=== Exercise brief ===
Could you restate every line of the data word for word?

START Information

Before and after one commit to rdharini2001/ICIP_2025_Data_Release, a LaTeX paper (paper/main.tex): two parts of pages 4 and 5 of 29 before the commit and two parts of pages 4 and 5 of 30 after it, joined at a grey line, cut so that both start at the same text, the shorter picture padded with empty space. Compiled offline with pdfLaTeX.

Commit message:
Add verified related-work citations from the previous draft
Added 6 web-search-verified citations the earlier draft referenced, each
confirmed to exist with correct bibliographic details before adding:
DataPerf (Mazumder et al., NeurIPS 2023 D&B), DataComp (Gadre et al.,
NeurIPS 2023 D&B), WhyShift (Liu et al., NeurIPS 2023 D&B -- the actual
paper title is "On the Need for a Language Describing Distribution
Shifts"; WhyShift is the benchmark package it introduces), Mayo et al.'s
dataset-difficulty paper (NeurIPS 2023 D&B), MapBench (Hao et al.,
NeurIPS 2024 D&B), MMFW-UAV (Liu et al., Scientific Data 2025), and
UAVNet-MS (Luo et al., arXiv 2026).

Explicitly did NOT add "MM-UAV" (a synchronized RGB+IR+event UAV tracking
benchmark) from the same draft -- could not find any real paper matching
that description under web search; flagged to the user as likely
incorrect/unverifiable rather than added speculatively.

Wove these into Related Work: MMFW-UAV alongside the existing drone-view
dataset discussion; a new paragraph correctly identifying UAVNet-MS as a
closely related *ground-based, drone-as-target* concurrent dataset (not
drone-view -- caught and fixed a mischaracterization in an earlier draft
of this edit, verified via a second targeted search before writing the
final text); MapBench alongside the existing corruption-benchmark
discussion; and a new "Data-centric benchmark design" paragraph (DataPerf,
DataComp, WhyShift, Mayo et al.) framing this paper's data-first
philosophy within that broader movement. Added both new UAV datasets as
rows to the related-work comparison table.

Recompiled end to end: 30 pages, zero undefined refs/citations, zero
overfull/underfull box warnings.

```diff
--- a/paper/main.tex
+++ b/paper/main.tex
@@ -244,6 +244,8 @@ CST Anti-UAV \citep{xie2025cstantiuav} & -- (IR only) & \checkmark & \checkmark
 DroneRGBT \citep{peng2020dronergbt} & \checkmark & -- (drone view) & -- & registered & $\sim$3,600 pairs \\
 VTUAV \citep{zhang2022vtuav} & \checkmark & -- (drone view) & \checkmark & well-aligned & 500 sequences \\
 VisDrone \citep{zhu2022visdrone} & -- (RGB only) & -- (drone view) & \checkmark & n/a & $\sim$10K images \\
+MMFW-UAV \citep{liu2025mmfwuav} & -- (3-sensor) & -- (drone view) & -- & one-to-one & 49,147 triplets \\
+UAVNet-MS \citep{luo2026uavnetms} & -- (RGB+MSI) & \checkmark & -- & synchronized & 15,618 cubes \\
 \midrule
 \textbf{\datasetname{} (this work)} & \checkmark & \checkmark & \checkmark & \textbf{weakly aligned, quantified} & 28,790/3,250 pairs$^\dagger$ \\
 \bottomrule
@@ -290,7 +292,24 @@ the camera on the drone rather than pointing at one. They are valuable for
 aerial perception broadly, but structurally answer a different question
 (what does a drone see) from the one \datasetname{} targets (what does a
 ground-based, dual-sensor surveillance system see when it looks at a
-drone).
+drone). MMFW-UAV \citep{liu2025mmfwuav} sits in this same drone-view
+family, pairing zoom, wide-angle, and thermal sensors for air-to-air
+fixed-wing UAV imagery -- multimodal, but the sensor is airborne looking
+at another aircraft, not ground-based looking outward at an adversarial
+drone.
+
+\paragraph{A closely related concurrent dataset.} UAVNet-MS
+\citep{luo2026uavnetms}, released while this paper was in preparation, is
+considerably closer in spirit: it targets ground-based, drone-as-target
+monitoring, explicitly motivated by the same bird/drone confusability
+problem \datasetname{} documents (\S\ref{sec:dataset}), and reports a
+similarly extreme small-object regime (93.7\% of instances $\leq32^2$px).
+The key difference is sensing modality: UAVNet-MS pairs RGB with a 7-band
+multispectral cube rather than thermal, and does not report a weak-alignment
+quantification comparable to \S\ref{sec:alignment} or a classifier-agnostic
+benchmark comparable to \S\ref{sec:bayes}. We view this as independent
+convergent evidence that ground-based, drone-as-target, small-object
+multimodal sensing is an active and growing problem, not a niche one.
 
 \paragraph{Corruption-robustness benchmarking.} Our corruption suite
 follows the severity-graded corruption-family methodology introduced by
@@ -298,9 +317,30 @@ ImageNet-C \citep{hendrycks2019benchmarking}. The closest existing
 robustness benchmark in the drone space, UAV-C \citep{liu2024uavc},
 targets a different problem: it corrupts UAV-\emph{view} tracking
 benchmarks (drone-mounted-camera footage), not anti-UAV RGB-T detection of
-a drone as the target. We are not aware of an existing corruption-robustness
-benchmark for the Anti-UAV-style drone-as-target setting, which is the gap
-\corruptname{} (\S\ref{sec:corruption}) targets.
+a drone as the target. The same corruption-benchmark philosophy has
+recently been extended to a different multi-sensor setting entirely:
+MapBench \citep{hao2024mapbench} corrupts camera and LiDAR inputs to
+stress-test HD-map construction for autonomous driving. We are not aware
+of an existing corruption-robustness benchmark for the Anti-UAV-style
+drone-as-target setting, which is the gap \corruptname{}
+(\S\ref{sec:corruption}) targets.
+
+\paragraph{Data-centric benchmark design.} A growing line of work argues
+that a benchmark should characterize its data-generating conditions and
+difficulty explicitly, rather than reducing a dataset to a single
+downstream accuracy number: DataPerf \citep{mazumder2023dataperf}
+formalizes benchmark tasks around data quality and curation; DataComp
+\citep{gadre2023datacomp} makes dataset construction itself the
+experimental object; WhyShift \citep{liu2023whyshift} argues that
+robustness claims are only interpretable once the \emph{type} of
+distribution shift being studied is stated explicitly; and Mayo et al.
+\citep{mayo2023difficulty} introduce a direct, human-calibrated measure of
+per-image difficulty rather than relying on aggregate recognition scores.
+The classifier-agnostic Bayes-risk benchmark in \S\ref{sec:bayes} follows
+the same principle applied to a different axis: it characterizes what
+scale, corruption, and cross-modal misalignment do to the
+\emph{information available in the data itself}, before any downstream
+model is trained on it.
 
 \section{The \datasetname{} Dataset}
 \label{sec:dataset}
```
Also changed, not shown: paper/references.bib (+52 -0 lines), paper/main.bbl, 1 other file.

END Information

=== Result for this task ===
Before and after one commit to rdharini2001/ICIP_2025_Data_Release, a LaTeX paper (paper/main.tex): two parts of pages 4 and 5 of 29 before the commit and two parts of pages 4 and 5 of 30 after it, joined at a grey line, cut so that both start at the same text, the shorter picture padded with empty space. Compiled offline with pdfLaTeX.

Commit message:
Add verified related-work citations from the previous draft
Added 6 web-search-verified citations the earlier draft referenced, each
confirmed to exist with correct bibliographic details before adding:
DataPerf (Mazumder et al., NeurIPS 2023 D&B), DataComp (Gadre et al.,
NeurIPS 2023 D&B), WhyShift (Liu et al., NeurIPS 2023 D&B -- the actual
paper title is "On the Need for a Language Describing Distribution
Shifts"; WhyShift is the benchmark package it introduces), Mayo et al.'s
dataset-difficulty paper (NeurIPS 2023 D&B), MapBench (Hao et al.,
NeurIPS 2024 D&B), MMFW-UAV (Liu et al., Scientific Data 2025), and
UAVNet-MS (Luo et al., arXiv 2026).

Explicitly did NOT add "MM-UAV" (a synchronized RGB+IR+event UAV tracking
benchmark) from the same draft -- could not find any real paper matching
that description under web search; flagged to the user as likely
incorrect/unverifiable rather than added speculatively.

Wove these into Related Work: MMFW-UAV alongside the existing drone-view
dataset discussion; a new paragraph correctly identifying UAVNet-MS as a
closely related *ground-based, drone-as-target* concurrent dataset (not
drone-view -- caught and fixed a mischaracterization in an earlier draft
of this edit, verified via a second targeted search before writing the
final text); MapBench alongside the existing corruption-benchmark
discussion; and a new "Data-centric benchmark design" paragraph (DataPerf,
DataComp, WhyShift, Mayo et al.) framing this paper's data-first
philosophy within that broader movement. Added both new UAV datasets as
rows to the related-work comparison table.

Recompiled end to end: 30 pages, zero undefined refs/citations, zero
overfull/underfull box warnings.

```diff
--- a/paper/main.tex
+++ b/paper/main.tex
@@ -244,6 +244,8 @@ CST Anti-UAV \citep{xie2025cstantiuav} & -- (IR only) & \checkmark & \checkmark
 DroneRGBT \citep{peng2020dronergbt} & \checkmark & -- (drone view) & -- & registered & $\sim$3,600 pairs \\
 VTUAV \citep{zhang2022vtuav} & \checkmark & -- (drone view) & \checkmark & well-aligned & 500 sequences \\
 VisDrone \citep{zhu2022visdrone} & -- (RGB only) & -- (drone view) & \checkmark & n/a & $\sim$10K images \\
+MMFW-UAV \citep{liu2025mmfwuav} & -- (3-sensor) & -- (drone view) & -- & one-to-one & 49,147 triplets \\
+UAVNet-MS \citep{luo2026uavnetms} & -- (RGB+MSI) & \checkmark & -- & synchronized & 15,618 cubes \\
 \midrule
 \textbf{\datasetname{} (this work)} & \checkmark & \checkmark & \checkmark & \textbf{weakly aligned, quantified} & 28,790/3,250 pairs$^\dagger$ \\
 \bottomrule
@@ -290,7 +292,24 @@ the camera on the drone rather than pointing at one. They are valuable for
 aerial perception broadly, but structurally answer a different question
 (what does a drone see) from the one \datasetname{} targets (what does a
 ground-based, dual-sensor surveillance system see when it looks at a
-drone).
+drone). MMFW-UAV \citep{liu2025mmfwuav} sits in this same drone-view
+family, pairing zoom, wide-angle, and thermal sensors for air-to-air
+fixed-wing UAV imagery -- multimodal, but the sensor is airborne looking
+at another aircraft, not ground-based looking outward at an adversarial
+drone.
+
+\paragraph{A closely related concurrent dataset.} UAVNet-MS
+\citep{luo2026uavnetms}, released while this paper was in preparation, is
+considerably closer in spirit: it targets ground-based, drone-as-target
+monitoring, explicitly motivated by the same bird/drone confusability
+problem \datasetname{} documents (\S\ref{sec:dataset}), and reports a
+similarly extreme small-object regime (93.7\% of instances $\leq32^2$px).
+The key difference is sensing modality: UAVNet-MS pairs RGB with a 7-band
+multispectral cube rather than thermal, and does not report a weak-alignment
+quantification comparable to \S\ref{sec:alignment} or a classifier-agnostic
+benchmark comparable to \S\ref{sec:bayes}. We view this as independent
+convergent evidence that ground-based, drone-as-target, small-object
+multimodal sensing is an active and growing problem, not a niche one.
 
 \paragraph{Corruption-robustness benchmarking.} Our corruption suite
 follows the severity-graded corruption-family methodology introduced by
@@ -298,9 +317,30 @@ ImageNet-C \citep{hendrycks2019benchmarking}. The closest existing
 robustness benchmark in the drone space, UAV-C \citep{liu2024uavc},
 targets a different problem: it corrupts UAV-\emph{view} tracking
 benchmarks (drone-mounted-camera footage), not anti-UAV RGB-T detection of
-a drone as the target. We are not aware of an existing corruption-robustness
-benchmark for the Anti-UAV-style drone-as-target setting, which is the gap
-\corruptname{} (\S\ref{sec:corruption}) targets.
+a drone as the target. The same corruption-benchmark philosophy has
+recently been extended to a different multi-sensor setting entirely:
+MapBench \citep{hao2024mapbench} corrupts camera and LiDAR inputs to
+stress-test HD-map construction for autonomous driving. We are not aware
+of an existing corruption-robustness benchmark for the Anti-UAV-style
+drone-as-target setting, which is the gap \corruptname{}
+(\S\ref{sec:corruption}) targets.
+
+\paragraph{Data-centric benchmark design.} A growing line of work argues
+that a benchmark should characterize its data-generating conditions and
+difficulty explicitly, rather than reducing a dataset to a single
+downstream accuracy number: DataPerf \citep{mazumder2023dataperf}
+formalizes benchmark tasks around data quality and curation; DataComp
+\citep{gadre2023datacomp} makes dataset construction itself the
+experimental object; WhyShift \citep{liu2023whyshift} argues that
+robustness claims are only interpretable once the \emph{type} of
+distribution shift being studied is stated explicitly; and Mayo et al.
+\citep{mayo2023difficulty} introduce a direct, human-calibrated measure of
+per-image difficulty rather than relying on aggregate recognition scores.
+The classifier-agnostic Bayes-risk benchmark in \S\ref{sec:bayes} follows
+the same principle applied to a different axis: it characterizes what
+scale, corruption, and cross-modal misalignment do to the
+\emph{information available in the data itself}, before any downstream
+model is trained on it.
 
 \section{The \datasetname{} Dataset}
 \label{sec:dataset}
```
Also changed, not shown: paper/references.bib (+52 -0 lines), paper/main.bbl, 1 other file.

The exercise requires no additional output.